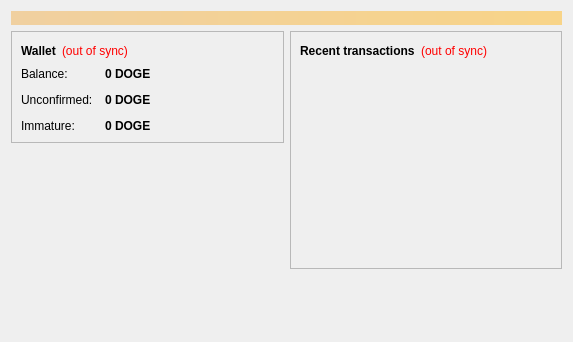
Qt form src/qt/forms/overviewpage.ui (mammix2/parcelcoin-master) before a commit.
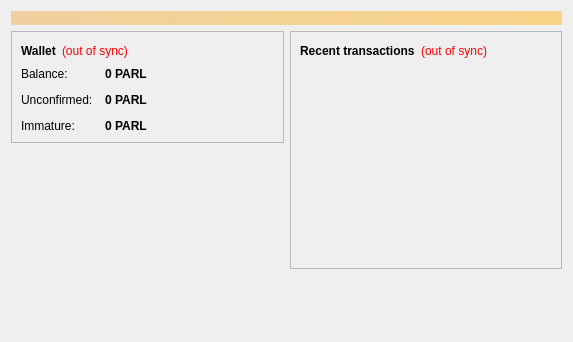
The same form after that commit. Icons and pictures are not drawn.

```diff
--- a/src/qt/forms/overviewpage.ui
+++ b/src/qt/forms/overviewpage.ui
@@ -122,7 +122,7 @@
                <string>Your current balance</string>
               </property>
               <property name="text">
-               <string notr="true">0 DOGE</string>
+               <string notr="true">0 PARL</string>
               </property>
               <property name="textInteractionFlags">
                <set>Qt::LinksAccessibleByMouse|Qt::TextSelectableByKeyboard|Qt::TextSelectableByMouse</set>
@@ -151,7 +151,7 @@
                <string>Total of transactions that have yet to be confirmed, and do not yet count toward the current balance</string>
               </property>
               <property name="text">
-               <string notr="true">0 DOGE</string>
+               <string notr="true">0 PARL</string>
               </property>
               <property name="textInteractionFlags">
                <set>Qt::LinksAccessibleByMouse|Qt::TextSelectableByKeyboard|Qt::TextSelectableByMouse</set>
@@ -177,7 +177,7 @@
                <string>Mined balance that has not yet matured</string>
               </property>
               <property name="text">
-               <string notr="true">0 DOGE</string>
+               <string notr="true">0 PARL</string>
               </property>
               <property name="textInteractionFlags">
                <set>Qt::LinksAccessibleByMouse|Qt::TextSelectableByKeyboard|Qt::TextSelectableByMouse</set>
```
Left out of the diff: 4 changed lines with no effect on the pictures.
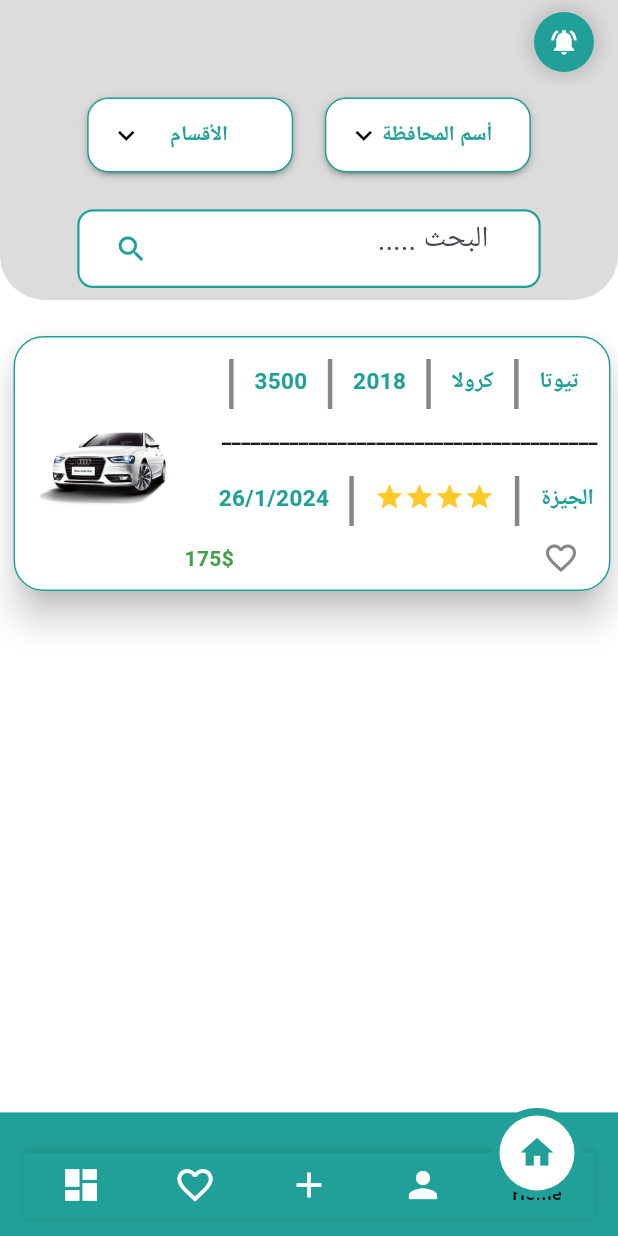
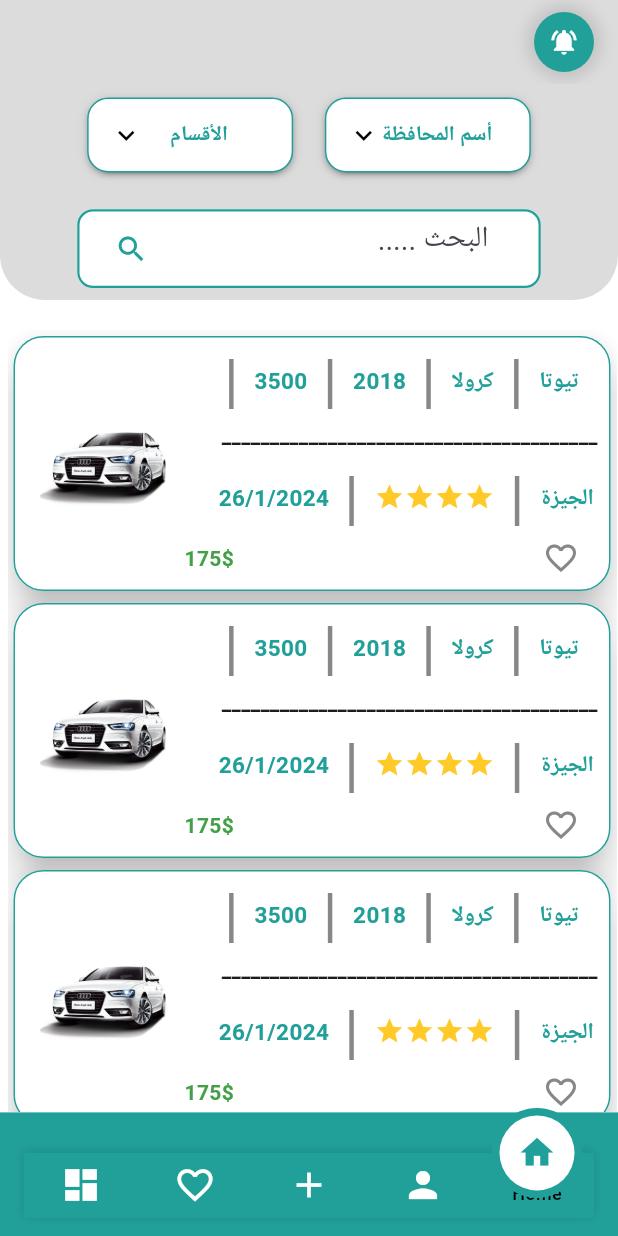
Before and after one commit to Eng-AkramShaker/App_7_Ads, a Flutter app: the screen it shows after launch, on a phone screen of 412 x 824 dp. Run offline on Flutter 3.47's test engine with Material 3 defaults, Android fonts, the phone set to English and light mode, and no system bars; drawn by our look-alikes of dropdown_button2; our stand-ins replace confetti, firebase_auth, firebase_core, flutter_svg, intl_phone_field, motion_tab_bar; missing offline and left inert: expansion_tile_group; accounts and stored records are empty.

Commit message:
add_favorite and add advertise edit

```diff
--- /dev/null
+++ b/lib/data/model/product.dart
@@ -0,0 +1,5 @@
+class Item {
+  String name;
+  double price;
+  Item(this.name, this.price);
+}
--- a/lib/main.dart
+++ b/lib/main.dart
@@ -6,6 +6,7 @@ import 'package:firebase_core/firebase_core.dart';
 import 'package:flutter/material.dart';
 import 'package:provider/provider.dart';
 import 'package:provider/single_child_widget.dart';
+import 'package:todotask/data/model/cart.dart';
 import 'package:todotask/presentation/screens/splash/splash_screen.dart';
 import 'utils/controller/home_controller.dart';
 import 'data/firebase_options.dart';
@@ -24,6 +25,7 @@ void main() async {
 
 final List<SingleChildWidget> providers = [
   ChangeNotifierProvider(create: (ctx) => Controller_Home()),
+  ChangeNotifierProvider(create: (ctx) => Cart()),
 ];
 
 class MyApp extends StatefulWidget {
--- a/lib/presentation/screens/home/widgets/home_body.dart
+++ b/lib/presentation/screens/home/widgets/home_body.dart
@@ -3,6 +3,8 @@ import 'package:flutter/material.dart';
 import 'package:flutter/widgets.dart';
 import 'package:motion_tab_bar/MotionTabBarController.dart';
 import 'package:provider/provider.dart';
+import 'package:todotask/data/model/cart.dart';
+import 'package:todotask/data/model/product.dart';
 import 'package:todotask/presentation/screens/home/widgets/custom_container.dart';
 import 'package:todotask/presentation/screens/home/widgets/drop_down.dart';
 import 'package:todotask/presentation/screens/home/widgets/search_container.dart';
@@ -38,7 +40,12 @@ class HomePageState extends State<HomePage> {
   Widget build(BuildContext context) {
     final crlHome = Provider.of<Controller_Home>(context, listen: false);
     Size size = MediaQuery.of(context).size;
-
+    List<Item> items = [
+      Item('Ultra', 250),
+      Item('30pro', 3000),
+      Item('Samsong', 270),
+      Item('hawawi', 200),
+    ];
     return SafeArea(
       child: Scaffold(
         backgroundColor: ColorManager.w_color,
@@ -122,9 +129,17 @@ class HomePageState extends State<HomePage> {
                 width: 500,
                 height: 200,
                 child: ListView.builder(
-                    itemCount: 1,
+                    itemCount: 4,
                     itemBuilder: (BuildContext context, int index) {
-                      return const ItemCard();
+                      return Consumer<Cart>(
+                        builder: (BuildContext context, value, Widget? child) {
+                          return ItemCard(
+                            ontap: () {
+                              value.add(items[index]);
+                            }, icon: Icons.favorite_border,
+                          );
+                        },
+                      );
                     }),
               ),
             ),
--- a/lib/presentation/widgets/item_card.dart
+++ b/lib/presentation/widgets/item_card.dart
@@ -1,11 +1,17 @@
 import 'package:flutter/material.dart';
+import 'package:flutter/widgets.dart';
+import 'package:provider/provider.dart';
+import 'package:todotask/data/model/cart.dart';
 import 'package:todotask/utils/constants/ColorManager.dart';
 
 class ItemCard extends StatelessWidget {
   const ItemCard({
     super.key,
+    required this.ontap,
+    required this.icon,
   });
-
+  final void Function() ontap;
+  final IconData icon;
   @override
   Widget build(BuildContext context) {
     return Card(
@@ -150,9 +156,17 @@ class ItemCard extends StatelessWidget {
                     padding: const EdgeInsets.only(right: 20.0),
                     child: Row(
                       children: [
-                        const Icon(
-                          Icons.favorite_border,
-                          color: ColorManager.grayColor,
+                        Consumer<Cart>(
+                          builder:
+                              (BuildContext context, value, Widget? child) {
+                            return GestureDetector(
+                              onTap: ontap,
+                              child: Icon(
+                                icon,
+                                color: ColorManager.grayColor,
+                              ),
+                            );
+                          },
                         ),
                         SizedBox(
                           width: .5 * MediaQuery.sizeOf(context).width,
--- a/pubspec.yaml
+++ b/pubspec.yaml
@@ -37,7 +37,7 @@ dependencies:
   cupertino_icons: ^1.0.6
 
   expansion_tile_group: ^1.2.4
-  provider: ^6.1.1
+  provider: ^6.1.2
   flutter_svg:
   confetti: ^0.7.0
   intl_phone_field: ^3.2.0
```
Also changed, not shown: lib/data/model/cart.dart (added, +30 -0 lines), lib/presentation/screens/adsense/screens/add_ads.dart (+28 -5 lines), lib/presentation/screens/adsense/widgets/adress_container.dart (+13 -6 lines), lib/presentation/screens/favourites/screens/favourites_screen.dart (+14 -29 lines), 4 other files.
# # # #
*Requirement*: The task calls for every line of the data to be returned exactly, without pictures.

*Reply to the exercise*:
Qt form src/qt/forms/overviewpage.ui (mammix2/parcelcoin-master) before a commit.
The same form after that commit. Icons and pictures are not drawn.

```diff
--- a/src/qt/forms/overviewpage.ui
+++ b/src/qt/forms/overviewpage.ui
@@ -122,7 +122,7 @@
                <string>Your current balance</string>
               </property>
               <property name="text">
-               <string notr="true">0 DOGE</string>
+               <string notr="true">0 PARL</string>
               </property>
               <property name="textInteractionFlags">
                <set>Qt::LinksAccessibleByMouse|Qt::TextSelectableByKeyboard|Qt::TextSelectableByMouse</set>
@@ -151,7 +151,7 @@
                <string>Total of transactions that have yet to be confirmed, and do not yet count toward the current balance</string>
               </property>
               <property name="text">
-               <string notr="true">0 DOGE</string>
+               <string notr="true">0 PARL</string>
               </property>
               <property name="textInteractionFlags">
                <set>Qt::LinksAccessibleByMouse|Qt::TextSelectableByKeyboard|Qt::TextSelectableByMouse</set>
@@ -177,7 +177,7 @@
                <string>Mined balance that has not yet matured</string>
               </property>
               <property name="text">
-               <string notr="true">0 DOGE</string>
+               <string notr="true">0 PARL</string>
               </property>
               <property name="textInteractionFlags">
                <set>Qt::LinksAccessibleByMouse|Qt::TextSelectableByKeyboard|Qt::TextSelectableByMouse</set>
```
Left out of the diff: 4 changed lines with no effect on the pictures.
Before and after one commit to Eng-AkramShaker/App_7_Ads, a Flutter app: the screen it shows after launch, on a phone screen of 412 x 824 dp. Run offline on Flutter 3.47's test engine with Material 3 defaults, Android fonts, the phone set to English and light mode, and no system bars; drawn by our look-alikes of dropdown_button2; our stand-ins replace confetti, firebase_auth, firebase_core, flutter_svg, intl_phone_field, motion_tab_bar; missing offline and left inert: expansion_tile_group; accounts and stored records are empty.

Commit message:
add_favorite and add advertise edit

```diff
--- /dev/null
+++ b/lib/data/model/product.dart
@@ -0,0 +1,5 @@
+class Item {
+  String name;
+  double price;
+  Item(this.name, this.price);
+}
--- a/lib/main.dart
+++ b/lib/main.dart
@@ -6,6 +6,7 @@ import 'package:firebase_core/firebase_core.dart';
 import 'package:flutter/material.dart';
 import 'package:provider/provider.dart';
 import 'package:provider/single_child_widget.dart';
+import 'package:todotask/data/model/cart.dart';
 import 'package:todotask/presentation/screens/splash/splash_screen.dart';
 import 'utils/controller/home_controller.dart';
 import 'data/firebase_options.dart';
@@ -24,6 +25,7 @@ void main() async {
 
 final List<SingleChildWidget> providers = [
   ChangeNotifierProvider(create: (ctx) => Controller_Home()),
+  ChangeNotifierProvider(create: (ctx) => Cart()),
 ];
 
 class MyApp extends StatefulWidget {
--- a/lib/presentation/screens/home/widgets/home_body.dart
+++ b/lib/presentation/screens/home/widgets/home_body.dart
@@ -3,6 +3,8 @@ import 'package:flutter/material.dart';
 import 'package:flutter/widgets.dart';
 import 'package:motion_tab_bar/MotionTabBarController.dart';
 import 'package:provider/provider.dart';
+import 'package:todotask/data/model/cart.dart';
+import 'package:todotask/data/model/product.dart';
 import 'package:todotask/presentation/screens/home/widgets/custom_container.dart';
 import 'package:todotask/presentation/screens/home/widgets/drop_down.dart';
 import 'package:todotask/presentation/screens/home/widgets/search_container.dart';
@@ -38,7 +40,12 @@ class HomePageState extends State<HomePage> {
   Widget build(BuildContext context) {
     final crlHome = Provider.of<Controller_Home>(context, listen: false);
     Size size = MediaQuery.of(context).size;
-
+    List<Item> items = [
+      Item('Ultra', 250),
+      Item('30pro', 3000),
+      Item('Samsong', 270),
+      Item('hawawi', 200),
+    ];
     return SafeArea(
       child: Scaffold(
         backgroundColor: ColorManager.w_color,
@@ -122,9 +129,17 @@ class HomePageState extends State<HomePage> {
                 width: 500,
                 height: 200,
                 child: ListView.builder(
-                    itemCount: 1,
+                    itemCount: 4,
                     itemBuilder: (BuildContext context, int index) {
-                      return const ItemCard();
+                      return Consumer<Cart>(
+                        builder: (BuildContext context, value, Widget? child) {
+                          return ItemCard(
+                            ontap: () {
+                              value.add(items[index]);
+                            }, icon: Icons.favorite_border,
+                          );
+                        },
+                      );
                     }),
               ),
             ),
--- a/lib/presentation/widgets/item_card.dart
+++ b/lib/presentation/widgets/item_card.dart
@@ -1,11 +1,17 @@
 import 'package:flutter/material.dart';
+import 'package:flutter/widgets.dart';
+import 'package:provider/provider.dart';
+import 'package:todotask/data/model/cart.dart';
 import 'package:todotask/utils/constants/ColorManager.dart';
 
 class ItemCard extends StatelessWidget {
   const ItemCard({
     super.key,
+    required this.ontap,
+    required this.icon,
   });
-
+  final void Function() ontap;
+  final IconData icon;
   @override
   Widget build(BuildContext context) {
     return Card(
@@ -150,9 +156,17 @@ class ItemCard extends StatelessWidget {
                     padding: const EdgeInsets.only(right: 20.0),
                     child: Row(
                       children: [
-                        const Icon(
-                          Icons.favorite_border,
-                          color: ColorManager.grayColor,
+                        Consumer<Cart>(
+                          builder:
+                              (BuildContext context, value, Widget? child) {
+                            return GestureDetector(
+                              onTap: ontap,
+                              child: Icon(
+                                icon,
+                                color: ColorManager.grayColor,
+                              ),
+                            );
+                          },
                         ),
                         SizedBox(
                           width: .5 * MediaQuery.sizeOf(context).width,
--- a/pubspec.yaml
+++ b/pubspec.yaml
@@ -37,7 +37,7 @@ dependencies:
   cupertino_icons: ^1.0.6
 
   expansion_tile_group: ^1.2.4
-  provider: ^6.1.1
+  provider: ^6.1.2
   flutter_svg:
   confetti: ^0.7.0
   intl_phone_field: ^3.2.0
```
Also changed, not shown: lib/data/model/cart.dart (added, +30 -0 lines), lib/presentation/screens/adsense/screens/add_ads.dart (+28 -5 lines), lib/presentation/screens/adsense/widgets/adress_container.dart (+13 -6 lines), lib/presentation/screens/favourites/screens/favourites_screen.dart (+14 -29 lines), 4 other files.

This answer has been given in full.